18 September, 2020
Young females hold the biggest promise of a return to profitability
BEEF PRODUCERS from Tambo to Longreach travelled to Barcaldine last week to hear of better ways to manage their young replacement heifers as part of the Desert Uplands Committee's Girl Power Project.
Held on Wednesday, September 9, in the Ken Wilson Pavilion in Barcaldine Showgrounds, 30 graziers met to hear in layered and rich detail about how to improve critical aspects of their female breeders, so they're healthier, more productive and resilient through our increasingly dry times.
The Desert Uplands Committee is partnering with CHRRUP and Meat and Livestock Australia's (MLA) Producer Demonstration Site (PDS) program for the Girl Power Project, which discusses the needs of replacement females from weaning through to them having their first calves and becoming life-long productive cows.

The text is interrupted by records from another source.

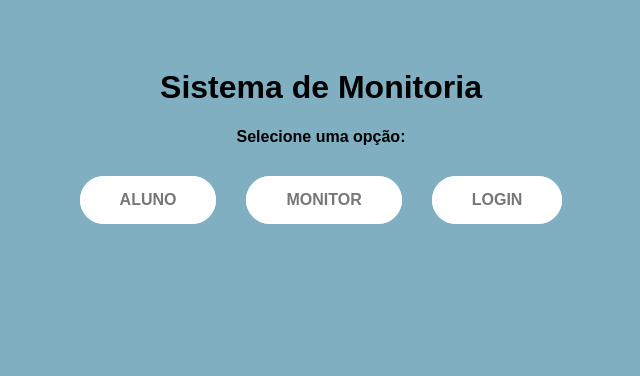
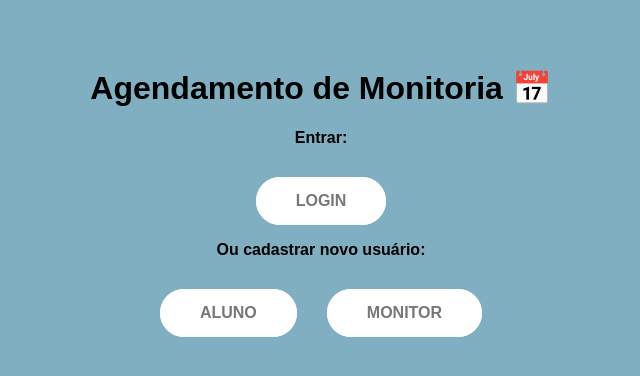
Before and after one commit to MiguelAbichequer/Eng-Software, a Django app: page / in a window 1280 px wide. Shown: the top 376 px of the page, without its empty margins (319-959 px from the left). Run offline with Django 5.2, Linux system fonts and the light colour scheme.

Commit message:
Reorganização espacial dos botões

```diff
--- a/inicio/templates/inicio/home.html
+++ b/inicio/templates/inicio/home.html
@@ -12,14 +12,18 @@
 
 <body>
 
-    <h1>Sistema de Monitoria</h1>
+    <h1>Agendamento de Monitoria &#128197</h1>
 
-    <p>Selecione uma opção:</p>
+    <p>Entrar:</p>
 
     <div class="text-box">
+        <a class="btn btn-white" href="/login/">Login</a>
+    </div>
+
+    <p>Ou cadastrar novo usuário:</p>
+    <div class ="text-box">
         <a class="btn btn-white" href="/alunos/cadastro/">Aluno</a>
         <a class="btn btn-white" href="/monitor/cadastro/">Monitor</a>
-        <a class="btn btn-white" href="/login/">Login</a>
     </div>
 
 </body>
```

Currently consulting to MLA as Animal Production Co-Ordinator for the Northern Beef Program, Dr Geoff Niethe presented information and data from over 40 years of beef research, detailing the key aspects of best management practice of breeder females in extensive rangeland beef operations.
As the single most important factor for a cow to reconceive is her condition at calving, understanding average rainfall patterns is vital to ensure they have green pasture in front of them, as that calf doubles its mother's energy requirements.

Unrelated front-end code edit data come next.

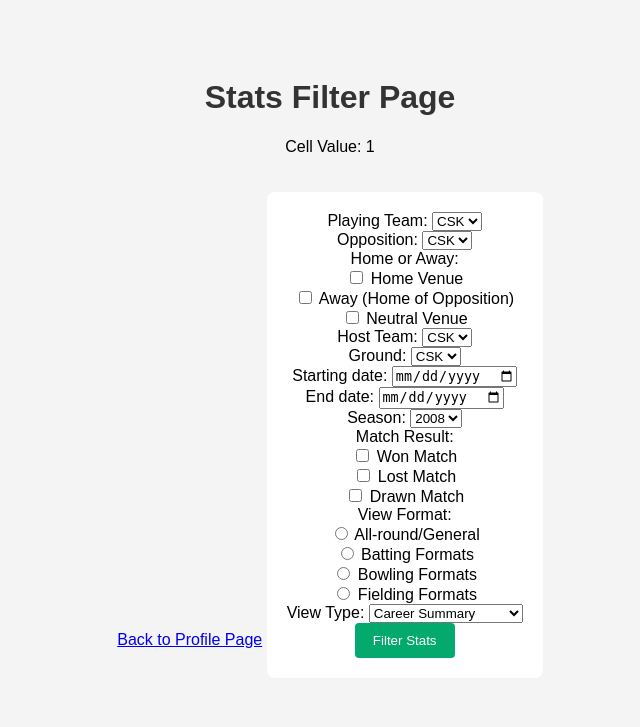
After one commit to anubrotoGhose/IPL-Stats-Access, a Flask app: page /stats_filter/1 in a window 1280 px wide. The commit adds this page. Shown: the top 727 px of the page, without its empty margins (310-950 px from the left). Run offline with Flask 3, Linux system fonts and the light colour scheme.

```diff
--- a/app.py
+++ b/app.py
@@ -5,17 +5,6 @@
 app = Flask(__name__)
 app.secret_key = 'your_secret_key'
 
-def convert_dict_to_df(data):
-    # Find the maximum length of the lists in the dictionary
-    max_length = max(len(lst) for lst in data.values())
-
-    # Pad shorter lists with None
-    for key in data:
-        data[key] += [None] * (max_length - len(data[key]))
-
-    # Convert the dictionary into a pandas DataFrame
-    df = pd.DataFrame(data)
-    return df
 
 @app.route('/', methods=['GET', 'POST'])
 def home():
@@ -56,6 +45,46 @@
     table_html_bowler = df_bowler.to_html(classes='table')
     return render_template('profile_page.html', column_name=column_name, cell_value=cell_value, table_html_batter=table_html_batter, table_html_bowler = table_html_bowler)
 
+@app.route('/stats_filter/<cell_value>')
+def stats_filter(cell_value):
+    # Add logic to process the cell_value or redirect to another page
+    # print(f"Cell Value: {cell_value}")
+
+    # You can render a template or return the processed data directly
+
+    # For example:
+    return render_template('stats_filter.html', cell_value=cell_value)
+
+@app.route('/process_stats_filter', methods=['POST'])
+def process_stats_filter():
+    # Retrieve form data
+    playing_team = request.form.get('playing_team')
+    opposition = request.form.get('opposition')
+    venue = request.form.getlist('venue')
+    host_team = request.form.get('host_team')
+    ground = request.form.get('ground')
+    start_date = request.form.get('start_date')
+    end_date = request.form.get('end_date')
+    season = request.form.get('season')
+    match_result = request.form.getlist('match_result')
+    view_format = request.form.get('view_format')
+    view_type = request.form.get('view_type')
+
+    # You can process the form data as needed (e.g., filter data from your database)
+
+    # Render the detailed_filtered_stats_page and pass the selected values
+    return render_template('detailed_filtered_stats_page.html',
+                           playing_team=playing_team,
+                           opposition=opposition,
+                           venue=venue,
+                           host_team=host_team,
+                           ground=ground,
+                           start_date=start_date,
+                           end_date=end_date,
+                           season=season,
+                           match_result=match_result,
+                           view_format=view_format,
+                           view_type=view_type)
 
 
 if __name__ == '__main__':
--- a/data_manipulation.py
+++ b/data_manipulation.py
@@ -163,7 +163,7 @@
     batter_dict['Matches'] = [num_matches(player)]
     batter_dict['Innings'] = [batter_innings(player)]
     batter_dict['Runs'] = [player_runs]
-    batter_dict['Bowls'] = [bowls_played(player)]
+    batter_dict['Balls'] = [bowls_played(player)]
     batter_dict['Average'] = [batting_avg]
     batter_dict['Not Outs'] = [batter_innings(player) - count]
 
@@ -250,7 +250,7 @@
     bowler_dict['Innings'] = [bowler_innings(player)]
     bowler_dict['Runs'] = [player_runs]
     bowler_dict['Wickets'] = [count]
-    bowler_dict['Bowls'] = [total_bowls(player)]
+    bowler_dict['Balls'] = [total_bowls(player)]
     bowler_dict['Average'] = [bowling_avg]
 
     # Close the connection
--- a/search_results.py
+++ b/search_results.py
@@ -149,5 +149,4 @@
         filtered_list = [item for item in value_list if substring.lower() in item.lower()]
         # Assign the filtered list to the corresponding key in the new dictionary
         filtered_dict[key] = filtered_list
-
     return filtered_dict
--- a/static/styles.css
+++ b/static/styles.css
@@ -141,3 +141,22 @@
     color: #0056b3; /* Darker blue on hover */
     text-decoration: underline;
 }
+
+
+.Profile-to-Stats-Filter {
+    background-color: #04AA6D;
+    display: inline-block;
+    padding: 10px 20px;
+    border-radius: 5px;
+    color: #fff;
+}
+
+.Profile-to-Stats-Filter a {
+    text-decoration: none;
+    color: white;
+}
+
+.Profile-to-Stats-Filter {
+    background-color: #04715D; /* Change the color on hover */
+    color: #fff;
+}
--- a/templates/profile_page.html
+++ b/templates/profile_page.html
@@ -13,11 +13,15 @@
         <div id="batter-stats">
             {{ table_html_batter|safe }}
         </div>
-
+        <!--Bowler Stats-->
         <h2>Bowling Statistics</h2>
         <div id="bowling-stats">
             {{ table_html_bowler|safe }}
         </div>
+
+    </div>
+    <div class="Profile-to-Stats-Filter">
+        <a href="{{ url_for('stats_filter', cell_value=cell_value) }}" class="btn btn-primary">Go to Stats Filter Page</a>
     </div>
 </body>
 </html>
--- /dev/null
+++ b/templates/stats_filter.html
@@ -0,0 +1,156 @@
+<!DOCTYPE html>
+<html lang="en">
+<head>
+    <meta charset="UTF-8">
+    <title>Stats Filter Page</title>
+    <link rel="stylesheet" type="text/css" href="{{ url_for('static', filename='styles.css') }}">
+</head>
+<body>
+    <div class="content">
+        <h1>Stats Filter Page</h1>
+        <p>Cell Value: {{ cell_value }}</p>
+
+        <!-- Add your content or form for stats filtering here -->
+
+        <!-- Example: Go back to the profile page -->
+        <a href="{{ url_for('profile_page', column_name='YourColumnName', value=cell_value) }}" class="btn btn-primary">Back to Profile Page</a>
+
+        <form action="{{ url_for('process_stats_filter', cell_value=cell_value) }}" method="POST">
+            <!-- Playing Team -->
+            <div class="form-group">
+                <label for="playing_team">Playing Team:</label>
+                <select id="playing_team" name="playing_team">
+                    <option value="CSK">CSK</option>
+                    <option value="MI">MI</option>
+                    <!-- Add more options as needed -->
+                </select>
+            </div>
+
+            <!-- Opposition -->
+            <div class="form-group">
+                <label for="opposition">Opposition:</label>
+                <select id="opposition" name="opposition">
+                    <option value="CSK">CSK</option>
+                    <option value="MI">MI</option>
+                    <!-- Add more options as needed -->
+                </select>
+            </div>
+
+            <!-- Home or Away -->
+            <div class="form-group">
+                <label>Home or Away:</label>
+                <div>
+                    <input type="checkbox" id="home_venue" name="venue" value="home_venue">
+                    <label for="home_venue">Home Venue</label>
+                </div>
+                <div>
+                    <input type="checkbox" id="away_venue" name="venue" value="away_venue">
+                    <label for="away_venue">Away (Home of Opposition)</label>
+                </div>
+                <div>
+                    <input type="checkbox" id="neutral_venue" name="venue" value="neutral_venue">
+                    <label for="neutral_venue">Neutral Venue</label>
+                </div>
+            </div>
+
+            <!-- Host Team -->
+            <div class="form-group">
+                <label for="host_team">Host Team:</label>
+                <select id="host_team" name="host_team">
+                    <option value="CSK">CSK</option>
+                    <option value="MI">MI</option>
+                    <!-- Add more options as needed -->
+                </select>
+            </div>
+
+            <!-- Ground -->
+            <div class="form-group">
+                <label for="ground">Ground:</label>
+                <select id="ground" name="ground">
+                    <option value="CSK">CSK</option>
+                    <option value="MI">MI</option>
+                    <!-- Add more options as needed -->
+                </select>
+            </div>
+
+            <!-- Starting date and End date -->
+            <div class="form-group">
+                <label for="start_date">Starting date:</label>
+                <input type="date" id="start_date" name="start_date">
+            </div>
+
+            <div class="form-group">
+                <label for="end_date">End date:</label>
+                <input type="date" id="end_date" name="end_date">
+            </div>
+
+            <!-- Season -->
+            <div class="form-group">
+                <label for="season">Season:</label>
+                <select id="season" name="season">
+                    <option value="2008">2008</option>
+                    <option value="2022">2022</option>
+                    <!-- Add more options as needed -->
+                </select>
+            </div>
+
+            <!-- Match result -->
+            <div class="form-group">
+                <label>Match Result:</label>
+                <div>
+                    <input type="checkbox" id="won_match" name="match_result" value="won_match">
+                    <label for="won_match">Won Match</label>
+                </div>
+                <div>
+                    <input type="checkbox" id="lost_match" name="match_result" value="lost_match">
+                    <label for="lost_match">Lost Match</label>
+                </div>
+                <div>
+                    <input type="checkbox" id="drawn_match" name="match_result" value="drawn_match">
+                    <label for="drawn_match">Drawn Match</label>
+                </div>
+            </div>
+
+            <!-- View format -->
+            <div class="form-group">
+                <label>View Format:</label>
+                <div>
+                    <input type="radio" id="all_round" name="view_format" value="all_round">
+                    <label for="all_round">All-round/General</label>
+                </div>
+                <div>
+                    <input type="radio" id="batting_formats" name="view_format" value="batting_formats">
+                    <label for="batting_formats">Batting Formats</label>
+                </div>
+                <div>
+                    <input type="radio" id="bowling_formats" name="view_format" value="bowling_formats">
+                    <label for="bowling_formats">Bowling Formats</label>
+                </div>
+                <div>
+                    <input type="radio" id="fielding_formats" name="view_format" value="fielding_formats">
+                    <label for="fielding_formats">Fielding Formats</label>
+                </div>
+            </div>
+
+            <!-- View Type -->
+            <div class="form-group">
+                <label>View Type:</label>
+                <select id="view_type" name="view_type">
+                    <option value="career_summary">Career Summary</option>
+                    <option value="innings_by_innings_list">Innings by Innings List</option>
+                    <option value="match_by_match_list">Match by Match List</option>
+                    <option value="cumulative_averages">Cumulative Averages</option>
+                    <option value="reverse_cumulative">Reverse Cumulative</option>
+                    <option value="series_averages">Series Averages</option>
+                    <option value="ground_averages">Ground Averages</option>
+                </select>
+            </div>
+
+            <!-- Submit button -->
+            <div class="form-group">
+                <input type="submit" value="Filter Stats">
+            </div>
+        </form>
+    </div>
+</body>
+</html>
```
Also changed, not shown: templates/detailed_filtered_stats_page.html (added, +24 -0 lines), data_converter.py (line endings or trailing spaces), data_types.py (line endings or trailing spaces), 2 other files.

For a maiden heifer, this is critical as she is smaller framed, still growing and having to learn on the job her maternal skills. Preg-testing with foetal ageing, plus secure heifer and bull paddocks were also key takeaways from the sessions provided by Dr Niethe.
Well-known northern beef producer, Russell Lethbridge, consolidated these key elements by outlining how his family's multi-property multi-generational business has achieved over 85 per cent pregnancy rates in their two-year-old heifers through a 12-week joining period from November, culling any females failing to calf by the following December.

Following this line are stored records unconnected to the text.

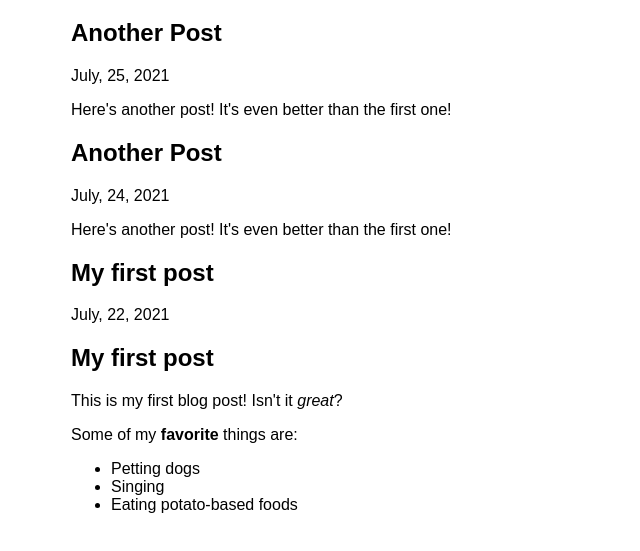
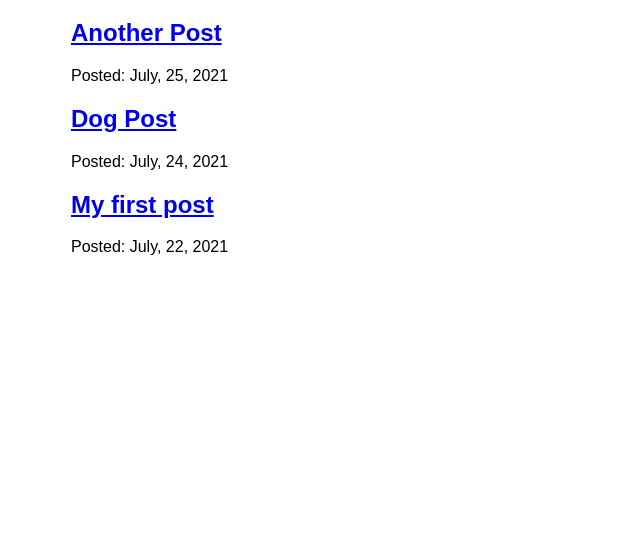
Before and after one commit to diegocosta-dev/my-fisrt-gatsby-site, a Gatsby site: page /blog in a window 1280 px wide. Shown: the part 155-706 px from the top of the page, without its empty margins (319-959 px from the left). Built offline with nearby package versions, Linux system fonts and the light colour scheme; Gatsby itself is replaced by a stand-in of ours.

Commit message:
Finished Gatsby Tutorial Part 6

```diff
--- a/blog/dog-post.mdx
+++ b/blog/dog-post.mdx
@@ -1,5 +1,5 @@
 ---
-title: "Another Post"
+title: "Dog Post"
 date: "2021-07-24"
 ---
 Here's another post! It's even better than the first one!
--- a/blog/my-first-post.mdx
+++ b/blog/my-first-post.mdx
@@ -3,7 +3,7 @@
 date: "2021-07-22"
 ---
 
-# My first post
+## My first post
 
 This is my first blog post! Isn't it *great*?
 
--- a/src/pages/blog.jsx
+++ /dev/null
@@ -1,39 +0,0 @@
-import * as React from 'react'
-import { graphql } from 'gatsby'
-import { MDXRenderer } from 'gatsby-plugin-mdx';
-import BasicLayout from '../layouts/basicLayout';
-
-const blogPage = ({ data }) => {
-  return (
-    <BasicLayout pageTitle={'My Blog Posts'}>
-        {data.allMdx.nodes.map((node) => {
-          return (
-            <article>
-              <h2>{node.frontmatter.title}</h2>
-              <p>{node.frontmatter.date}</p>
-              <MDXRenderer>
-                {node.body}
-              </MDXRenderer>
-            </article>
-          )
-        })}
-    </BasicLayout>
-  )
-}
-
-export const query = graphql`
-  query {
-    allMdx(sort: {fields: frontmatter___date, order: DESC}) {
-      nodes {
-        frontmatter {
-          title
-          date(formatString: "MMMM, D, YYYY")
-        }
-        id
-        body
-      }
-    }
-  }
-`
-
-export default blogPage;
--- /dev/null
+++ b/src/pages/blog/index.jsx
@@ -0,0 +1,39 @@
+import * as React from 'react'
+import { graphql, Link } from 'gatsby'
+import BasicLayout from '../../layouts/basicLayout';
+
+const BlogPage = ({ data }) => {
+  return (
+    <BasicLayout pageTitle="My Blog Posts">
+      {
+        data.allMdx.nodes.map(node => (
+          <article key={node.id}>
+            <h2>
+              <Link to={`/blog/${node.slug}`}>
+                {node.frontmatter.title}
+              </Link>
+            </h2>
+            <p>Posted: {node.frontmatter.date}</p>
+          </article>
+        ))
+      }
+    </BasicLayout>
+  )
+}
+
+export const query = graphql`
+  query {
+    allMdx(sort: {fields: frontmatter___date, order: DESC}) {
+      nodes {
+        frontmatter {
+          title
+          date(formatString: "MMMM, D, YYYY")
+        }
+        id
+        slug
+      }
+    }
+  }
+`
+
+export default BlogPage;
```
Also changed, not shown: src/pages/blog/{mdx.slug}.jsx (added, +27 -0 lines).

Fundamentals include lining-up production with pasture, phosphorous and supplementary feeding, and targeting days to calving and fertility EBV's in bulls.
The Girl Power Project will involve information and data sharing over the next four years.
Participating graziers will monitor and collect data on their #9, #0 and #1 heifers from wearers through to calving, develop and implement a Heifer Management Plan, then tweak their practices to improve their replacement female program. Meetings, workshops and field days will enable shared learning between graziers in Central West Queensland.
Longreach-based QDAF Officers, Jane Tincknell and Leanne Hardwick, provided further regionalised information and relevant departmental updates, with Blackall-based Biosecurity Officer, Dan Burton, revising reproductive diseases and treatments.
The enduring dry and recent high prices for cull females has reduced northern breeder numbers.
Young females hold the biggest promise of a return to profitability, especially with the expectant good season approaching.
They also pose the biggest threat to any self-replacing breeder operation if poorly managed through their early life.
The Girl Power Project seeks to demonstrate those heifer management practices that work in our rangelands, and to optimise the rebuild and productivity of our cow herds.
Contact Robyn Adams, DUC Chair, or Ed Wood, CHRRUP's Project Officer for future activities and participation.